== PROMPT ==
For this exercise, please find the lines in the entries that include the word "Dispatch" and copy them.

▼

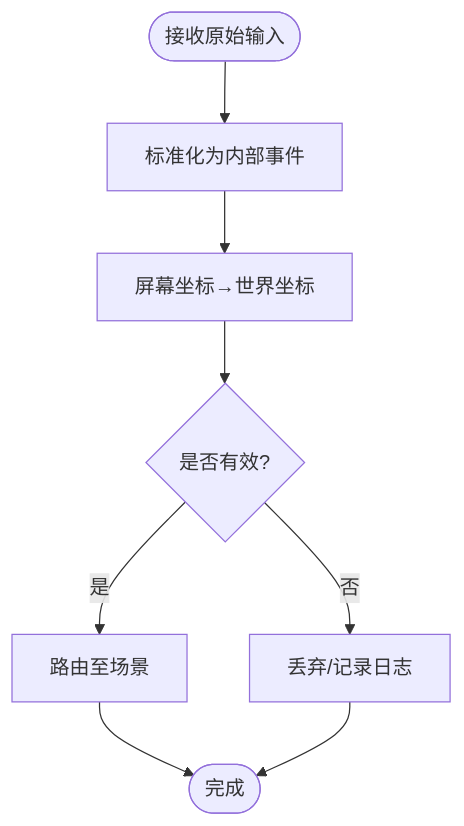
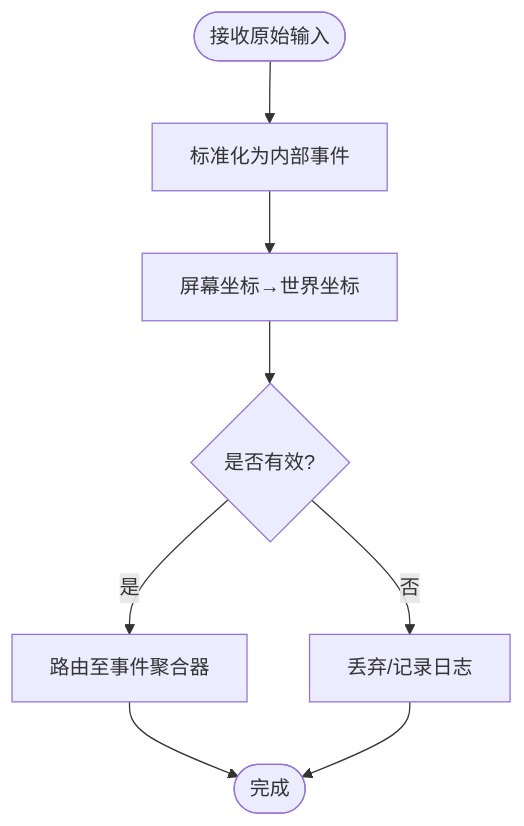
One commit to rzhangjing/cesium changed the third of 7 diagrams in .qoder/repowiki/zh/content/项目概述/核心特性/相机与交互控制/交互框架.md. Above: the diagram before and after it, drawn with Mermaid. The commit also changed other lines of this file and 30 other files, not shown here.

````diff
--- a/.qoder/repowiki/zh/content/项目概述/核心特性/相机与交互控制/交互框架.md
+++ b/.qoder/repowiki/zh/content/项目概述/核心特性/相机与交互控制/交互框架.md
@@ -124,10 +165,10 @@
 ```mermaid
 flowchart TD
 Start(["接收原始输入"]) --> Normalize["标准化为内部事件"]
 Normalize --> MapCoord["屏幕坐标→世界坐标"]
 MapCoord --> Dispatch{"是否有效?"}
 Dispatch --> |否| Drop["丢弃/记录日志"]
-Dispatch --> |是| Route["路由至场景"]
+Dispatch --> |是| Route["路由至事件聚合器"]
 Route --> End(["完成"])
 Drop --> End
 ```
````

▲
▼

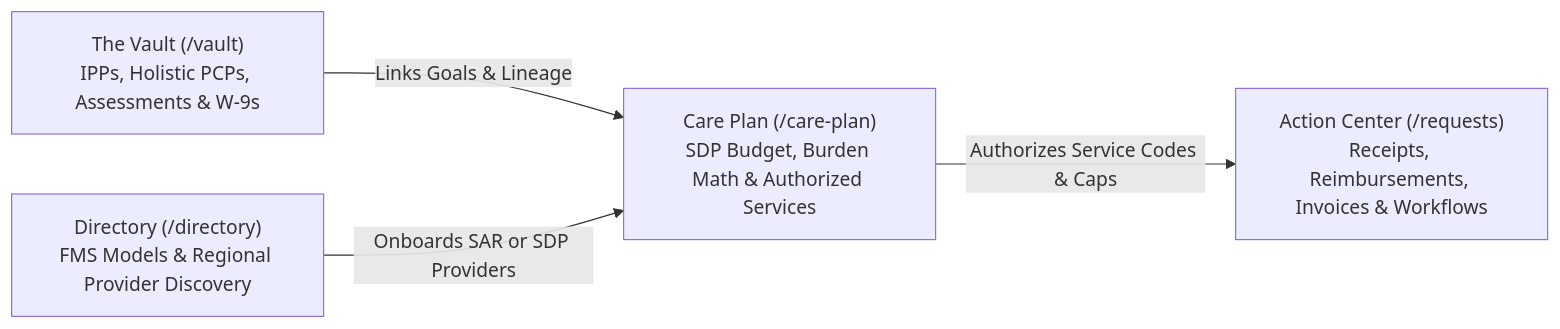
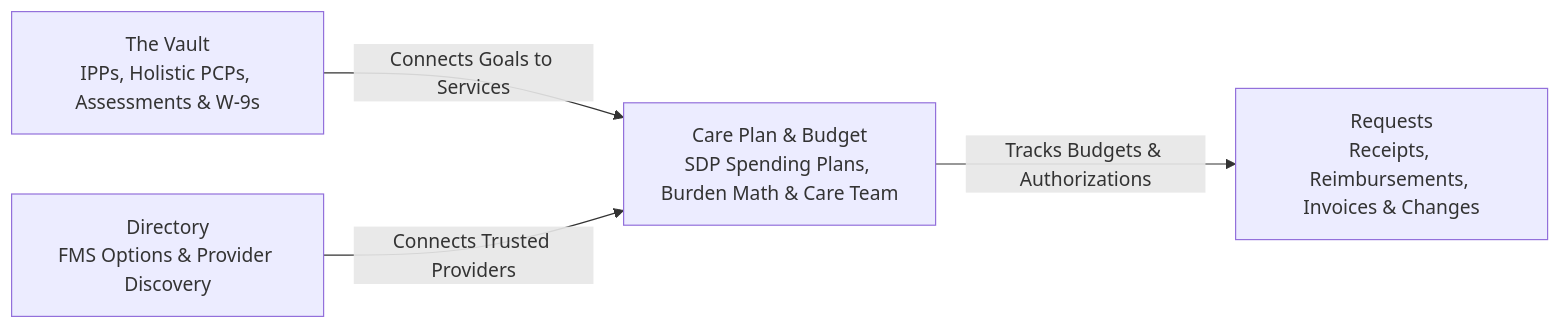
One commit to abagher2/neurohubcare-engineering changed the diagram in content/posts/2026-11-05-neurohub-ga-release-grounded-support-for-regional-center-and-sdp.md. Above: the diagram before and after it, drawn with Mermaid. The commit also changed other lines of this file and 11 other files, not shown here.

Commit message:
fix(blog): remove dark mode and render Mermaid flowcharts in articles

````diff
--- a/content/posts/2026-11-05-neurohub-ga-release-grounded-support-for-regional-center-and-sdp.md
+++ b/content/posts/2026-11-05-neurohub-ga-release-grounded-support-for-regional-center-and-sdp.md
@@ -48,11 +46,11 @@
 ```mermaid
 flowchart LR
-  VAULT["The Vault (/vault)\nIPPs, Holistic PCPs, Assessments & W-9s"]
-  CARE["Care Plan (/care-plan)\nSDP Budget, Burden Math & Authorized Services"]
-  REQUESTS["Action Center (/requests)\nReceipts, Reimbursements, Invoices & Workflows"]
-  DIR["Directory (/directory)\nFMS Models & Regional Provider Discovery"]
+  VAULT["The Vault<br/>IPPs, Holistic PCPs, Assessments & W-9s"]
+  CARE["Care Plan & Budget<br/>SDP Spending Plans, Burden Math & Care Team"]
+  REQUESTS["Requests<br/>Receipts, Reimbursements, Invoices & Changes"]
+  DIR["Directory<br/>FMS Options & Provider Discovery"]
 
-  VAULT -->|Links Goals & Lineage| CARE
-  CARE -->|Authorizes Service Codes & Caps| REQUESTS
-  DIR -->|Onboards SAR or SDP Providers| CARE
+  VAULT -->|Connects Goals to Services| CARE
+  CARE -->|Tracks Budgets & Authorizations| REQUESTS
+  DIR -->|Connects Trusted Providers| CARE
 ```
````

▲

== RESULT BELOW ==
 MapCoord --> Dispatch{"是否有效?"}
 Dispatch --> |否| Drop["丢弃/记录日志"]
-Dispatch --> |是| Route["路由至场景"]
+Dispatch --> |是| Route["路由至事件聚合器"]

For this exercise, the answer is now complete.